A raised, yellow-tan or red mark in the skin made up of enlarged lymphatic vessels. It is also known as lymphangioma.
Part of the immune system. Includes lymph, ducts, organs, lymph vessels, lymphocytes and lymph nodes, whose function is to produce and carry white blood cells to fight disease and infection.
Accounts for about 75 to 80 percent of the childhood leukemias. In this form of the disease, the lymphocyte cell line is affected. The lymphocytes normally fight infection. With acute lymphocytic leukemia, the bone marrow makes too many of these lymphocytes and they do not mature correctly. It is also known as acute lymphocytic leukemia (ALL) or lymphoid.
Lymphoblastic Non-Hodgkin's Lymphoma
Accounts for about 35 percent of the cases, involves the T-cells, and usually presents with a mass in the chest, swollen lymph node(s), with or without bone marrow and central nervous system involvement.
Any one of a group of white blood cells of crucial importance to the adaptive part of the body's immune system, involved in fighting infection and disease.
A type of leukemia in which the cancer develops in the lymphocytes (lymphoid cells).
Accounts for about 75 to 80 percent of the childhood leukemias. In this form of the disease, the lymphocyte cell line is affected. The lymphocytes normally fight infection. With acute lymphocytic leukemia, the bone marrow makes too many of these lymphocytes and they do not mature correctly. It is also known as acute lymphocytic leukemia (ALL) or lymphoblastic.

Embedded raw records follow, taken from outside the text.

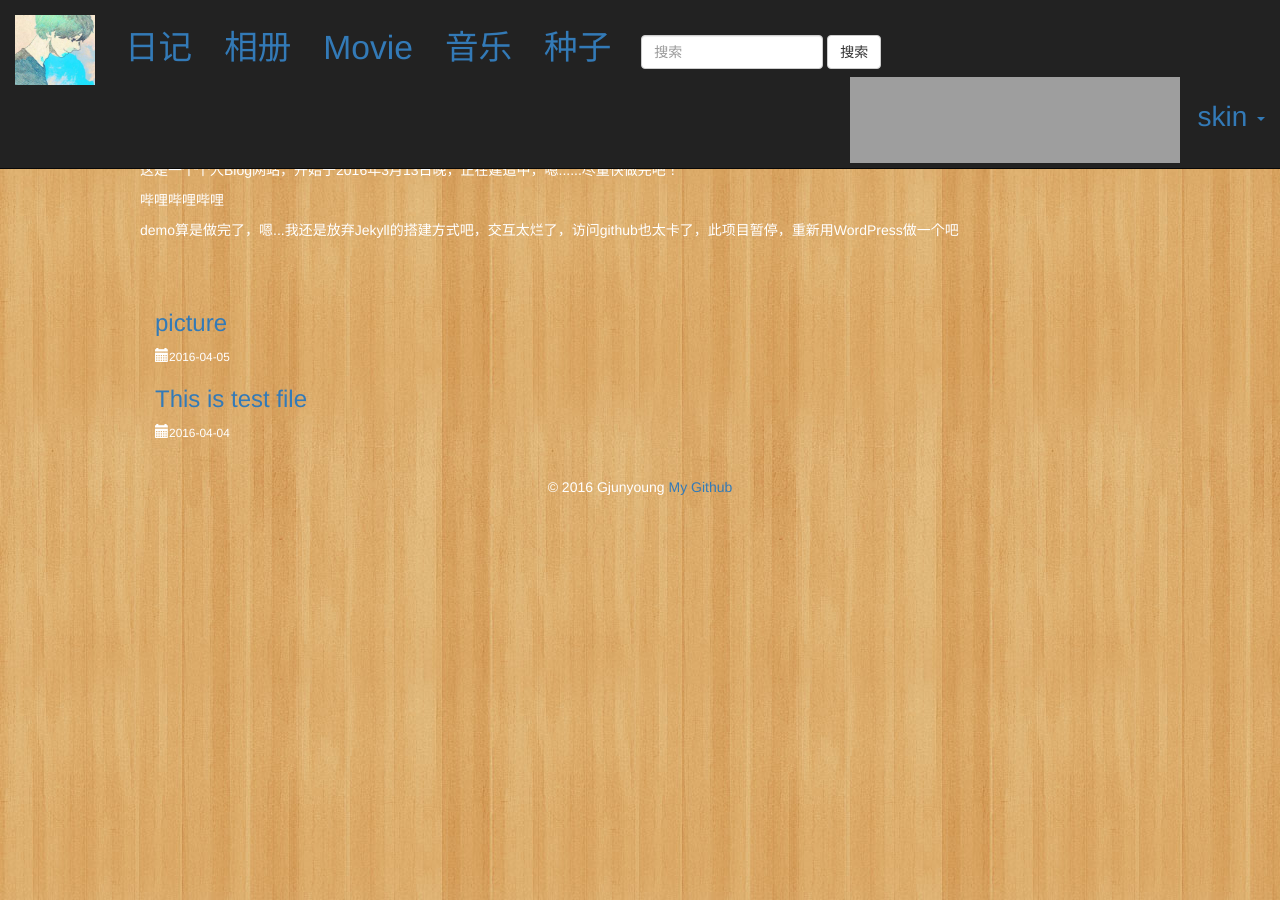
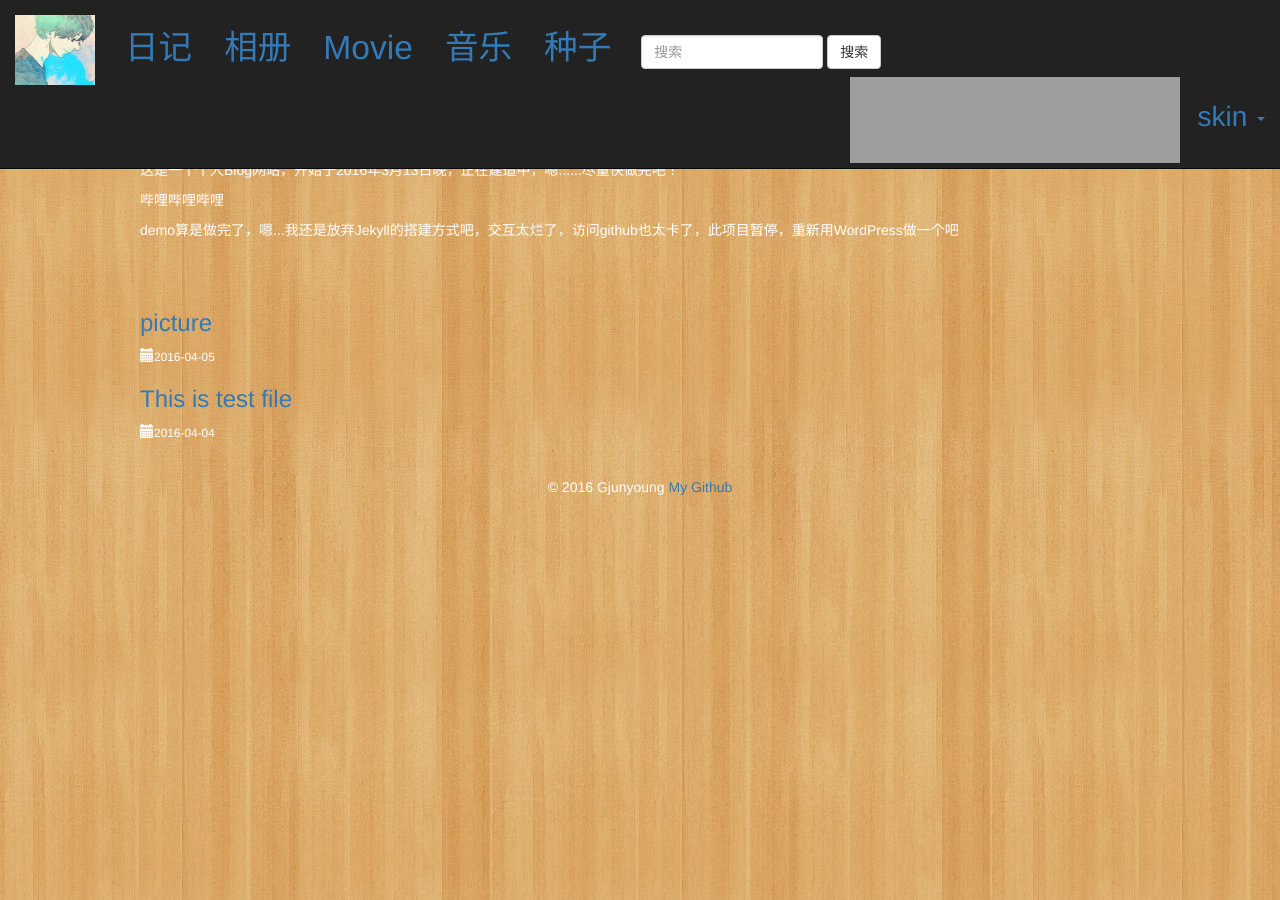
Before and after one commit to gjunyoung/blog-for-someone, a Jekyll site: the page built from index.html, in a window 1280 px wide. Built offline with Jekyll 4.4.1, drawn with Linux system fonts in a browser that asks for light colours; grey boxes are pictures that could not be loaded.

Commit message:
Update default.html

```diff
--- a/_layouts/default.html
+++ b/_layouts/default.html
@@ -3,7 +3,7 @@
 <head>
     <meta charset="UTF-8">
     <meta name="viewport" content="width=device-width,inital-scale=1">
-    <title>{{page.title}}</title>
+    <title>{{ page.title }}</title>
     <link rel="stylesheet" href="http://cdn.bootcss.com/bootstrap/3.3.6/css/bootstrap.min.css">
     <link rel="stylesheet" href="../../css/mycss.css">
     <style>
@@ -24,7 +24,7 @@
 				<span class="icon-bar"></span>
 				<span class="icon-bar"></span>
 			</button>
-            <a href="{{site.baseurl}}">
+            <a href="{{ site.baseurl }}">
                 <img id="toppic" class="navbar-brand" src="../img/iconimg/maybe.jpg"
                      style="width: 110px;height: 100px;">
             </a>
@@ -76,7 +76,7 @@
         <p>哔哩哔哩哔哩</p>
         <p>demo算是做完了，嗯...我还是放弃Jekyll的搭建方式吧，交互太烂了，访问github也太卡了，此项目暂停，重新用WordPress做一个吧</p>
     </div>
-    <div id="content" class="container starter2">
+    <div id="content" class="starter2">
     {{content}}
     </div>
 
```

There are many different disorders that affect a child's immune system. Many of these diseases are treated in the Primary Immunodeficiency Program at Children's Hospital of Wisconsin. They also are known as immunodeficiencies, immune deficiencies, primary immunodeficiencies, or primary immune deficiencies.
Basic body chemicals necessary for proper cell function. These include sodium, potassium, chloride, calcium and magnesium. May refer to the blood test to assess the levels of these chemicals. Minerals in the bloodstream and in the cells of the body, such as sodium (salt), potassium, and calcium. Electrolytes must remain in proper balance for the body to function normally. It is also known as electrolytes.